“Their anger and anguish are very much understandable,” Taniguchi said while explaining the bigger picture at play in the region’s security. “…When it comes to the value Okinawa caries in Japan’s overall defense, and by extension the region’s defense, the value of the island has become even more salient. If you look at what’s going on in the East China Sea and the South China Sea, you must see that the strategic value of Okinawa cannot be underestimated.”
The program covered topics including the investigation of crimes by American personnel in Okinawa, the U.S.–Japan Status of Forces Agreement (SOFA), the status of base relocation plans, and how the local Okinawa government’s position on the bases compares to that of the national government.
Taniguchi, who also is a special advisor to Prime Minister Shinzo Abe’s cabinet and a professor at Keio University, posed a question while speaking: Is the U.S. military presence in Japan an asset or a hindrance to the nation?

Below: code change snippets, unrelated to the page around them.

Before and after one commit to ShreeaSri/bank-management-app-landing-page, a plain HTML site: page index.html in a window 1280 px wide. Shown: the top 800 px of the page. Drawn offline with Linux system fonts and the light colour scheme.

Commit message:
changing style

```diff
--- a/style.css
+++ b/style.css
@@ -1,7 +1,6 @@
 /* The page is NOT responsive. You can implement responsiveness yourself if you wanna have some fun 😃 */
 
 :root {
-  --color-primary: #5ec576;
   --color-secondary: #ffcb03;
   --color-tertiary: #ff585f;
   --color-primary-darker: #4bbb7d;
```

“I think the seven decades we have passed [since the end of World War II] have proven that it has worked tremendously in favor of Japan as an asset,” he said. “The U.S.-Japan alliance has gained international and global perspective, so it is not only to safeguard the peace and security of Japan, but without it, it would be extremely difficult for the entire region to maintain its status quo and its rules-based border. That’s how the U.S.-Japan alliance must be viewed, and that’s the big picture you must use to put these terrible crimes into perspective.”

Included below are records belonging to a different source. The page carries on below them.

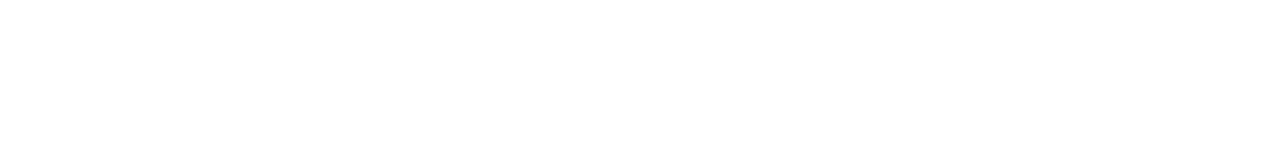
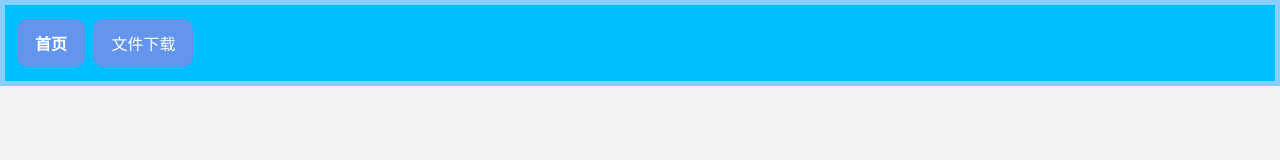
Before and after one commit to CodingOIer/file, a plain HTML site: page index.html in a window 1280 px wide. Drawn offline with Linux system fonts and the light colour scheme.

Commit message:
Add css and change index

```diff
--- /dev/null
+++ b/css/style.css
@@ -0,0 +1,67 @@
+body {
+    margin: 0;
+    padding: 0;
+    font-family: Arial, sans-serif;
+    background-color: #f2f2f2;
+    color: #333;
+}
+
+header {
+    background-color: #87cefa;
+    color: #fff;
+    padding: 5px;
+    text-align: center;
+}
+
+nav {
+    background-color: #00bfff;
+    color: #333;
+    padding: 10px;
+    text-align: left;
+}
+
+nav a {
+    color: #fff;
+    text-decoration: none;
+    margin: 0 10px;
+}
+
+main {
+    padding: 20px;
+    text-align: center;
+}
+
+main a {
+    color: #333;
+    text-decoration: none;
+}
+
+footer {
+    background-color: #333;
+    color: #fff;
+    padding: 10px;
+    text-align: center;
+}
+
+.button {
+    -webkit-transition-duration: 0.6s;
+    transition-duration: 0.6s;
+    transition: 0.6s;
+    border-radius: 10px;
+    background-color: #6495ed;
+    border: none;
+    color: #ffffff;
+    padding: 12px 18px;
+    text-align: center;
+    text-decoration: none;
+    display: inline-block;
+    font-size: 16px;
+    margin: 4px 2px;
+    cursor: pointer;
+}
+
+.button:hover {
+    box-shadow: 0 12px 16px 0 rgba(0, 0, 0, 0.24), 0 17px 50px 0 rgba(0, 0, 0, 0.19);
+    background-color: #f0ffff;
+    color: #333;
+}
--- a/index.html
+++ b/index.html
@@ -4,10 +4,17 @@
 <head>
     <meta charset="UTF-8">
     <meta name="viewport" content="width=device-width, initial-scale=1.0">
-    <title>OIer Coding</title>
+    <link href="./css/style.css" rel="stylesheet">
+    <title>Coding OIer Web | 首页</title>
 </head>
 
 <body>
+    <header>
+        <nav>
+            <a href=".\" class="button"><b>首页</b></a>
+            <a href=".\file" class="button">文件下载</a>
+        </nav>
+    </header>
 </body>
 
 </html>
```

“…The U.S. Marine Corps is the biggest, strongest, amphibious force expeditionary deployed. To have it on the soil of Japan cannot be but Japan’s asset.”